DATA EXTRACTS: Begin
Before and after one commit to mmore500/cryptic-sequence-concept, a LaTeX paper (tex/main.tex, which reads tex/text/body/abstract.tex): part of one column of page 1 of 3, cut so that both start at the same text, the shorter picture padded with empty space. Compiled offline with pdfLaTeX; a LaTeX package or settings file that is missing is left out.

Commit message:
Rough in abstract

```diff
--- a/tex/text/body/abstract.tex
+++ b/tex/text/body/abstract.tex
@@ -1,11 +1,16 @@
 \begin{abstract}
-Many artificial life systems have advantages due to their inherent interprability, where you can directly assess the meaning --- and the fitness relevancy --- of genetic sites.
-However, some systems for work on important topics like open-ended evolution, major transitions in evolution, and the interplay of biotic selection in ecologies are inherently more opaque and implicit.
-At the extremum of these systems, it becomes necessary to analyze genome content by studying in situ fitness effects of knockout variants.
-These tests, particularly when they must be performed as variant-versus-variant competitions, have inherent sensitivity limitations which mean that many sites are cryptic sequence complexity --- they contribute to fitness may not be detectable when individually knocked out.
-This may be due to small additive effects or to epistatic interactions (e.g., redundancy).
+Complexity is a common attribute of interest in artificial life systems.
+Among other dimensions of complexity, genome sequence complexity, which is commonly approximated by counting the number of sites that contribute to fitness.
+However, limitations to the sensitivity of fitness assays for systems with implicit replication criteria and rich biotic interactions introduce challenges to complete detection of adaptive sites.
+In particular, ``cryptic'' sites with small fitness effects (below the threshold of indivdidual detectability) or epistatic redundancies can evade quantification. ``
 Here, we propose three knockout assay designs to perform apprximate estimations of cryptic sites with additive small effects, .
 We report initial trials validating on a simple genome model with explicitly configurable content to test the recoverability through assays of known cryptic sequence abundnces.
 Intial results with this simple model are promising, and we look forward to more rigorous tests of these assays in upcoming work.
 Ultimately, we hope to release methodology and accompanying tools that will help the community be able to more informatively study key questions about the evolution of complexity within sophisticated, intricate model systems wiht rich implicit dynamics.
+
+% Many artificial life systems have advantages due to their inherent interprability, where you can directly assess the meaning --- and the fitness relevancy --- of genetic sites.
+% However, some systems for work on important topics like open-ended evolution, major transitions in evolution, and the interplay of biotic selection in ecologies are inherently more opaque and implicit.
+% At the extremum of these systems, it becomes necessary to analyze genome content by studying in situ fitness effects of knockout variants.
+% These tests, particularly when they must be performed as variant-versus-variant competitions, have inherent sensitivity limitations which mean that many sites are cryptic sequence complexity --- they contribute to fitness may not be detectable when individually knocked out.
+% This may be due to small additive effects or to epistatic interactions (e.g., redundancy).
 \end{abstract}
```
DATA EXTRACTS: End
→ TASK:
Would you please give all of the records again exactly as they stand?

→ RESULT OF THE EXERCISE:
Before and after one commit to mmore500/cryptic-sequence-concept, a LaTeX paper (tex/main.tex, which reads tex/text/body/abstract.tex): part of one column of page 1 of 3, cut so that both start at the same text, the shorter picture padded with empty space. Compiled offline with pdfLaTeX; a LaTeX package or settings file that is missing is left out.

Commit message:
Rough in abstract

```diff
--- a/tex/text/body/abstract.tex
+++ b/tex/text/body/abstract.tex
@@ -1,11 +1,16 @@
 \begin{abstract}
-Many artificial life systems have advantages due to their inherent interprability, where you can directly assess the meaning --- and the fitness relevancy --- of genetic sites.
-However, some systems for work on important topics like open-ended evolution, major transitions in evolution, and the interplay of biotic selection in ecologies are inherently more opaque and implicit.
-At the extremum of these systems, it becomes necessary to analyze genome content by studying in situ fitness effects of knockout variants.
-These tests, particularly when they must be performed as variant-versus-variant competitions, have inherent sensitivity limitations which mean that many sites are cryptic sequence complexity --- they contribute to fitness may not be detectable when individually knocked out.
-This may be due to small additive effects or to epistatic interactions (e.g., redundancy).
+Complexity is a common attribute of interest in artificial life systems.
+Among other dimensions of complexity, genome sequence complexity, which is commonly approximated by counting the number of sites that contribute to fitness.
+However, limitations to the sensitivity of fitness assays for systems with implicit replication criteria and rich biotic interactions introduce challenges to complete detection of adaptive sites.
+In particular, ``cryptic'' sites with small fitness effects (below the threshold of indivdidual detectability) or epistatic redundancies can evade quantification. ``
 Here, we propose three knockout assay designs to perform apprximate estimations of cryptic sites with additive small effects, .
 We report initial trials validating on a simple genome model with explicitly configurable content to test the recoverability through assays of known cryptic sequence abundnces.
 Intial results with this simple model are promising, and we look forward to more rigorous tests of these assays in upcoming work.
 Ultimately, we hope to release methodology and accompanying tools that will help the community be able to more informatively study key questions about the evolution of complexity within sophisticated, intricate model systems wiht rich implicit dynamics.
+
+% Many artificial life systems have advantages due to their inherent interprability, where you can directly assess the meaning --- and the fitness relevancy --- of genetic sites.
+% However, some systems for work on important topics like open-ended evolution, major transitions in evolution, and the interplay of biotic selection in ecologies are inherently more opaque and implicit.
+% At the extremum of these systems, it becomes necessary to analyze genome content by studying in situ fitness effects of knockout variants.
+% These tests, particularly when they must be performed as variant-versus-variant competitions, have inherent sensitivity limitations which mean that many sites are cryptic sequence complexity --- they contribute to fitness may not be detectable when individually knocked out.
+% This may be due to small additive effects or to epistatic interactions (e.g., redundancy).
 \end{abstract}
```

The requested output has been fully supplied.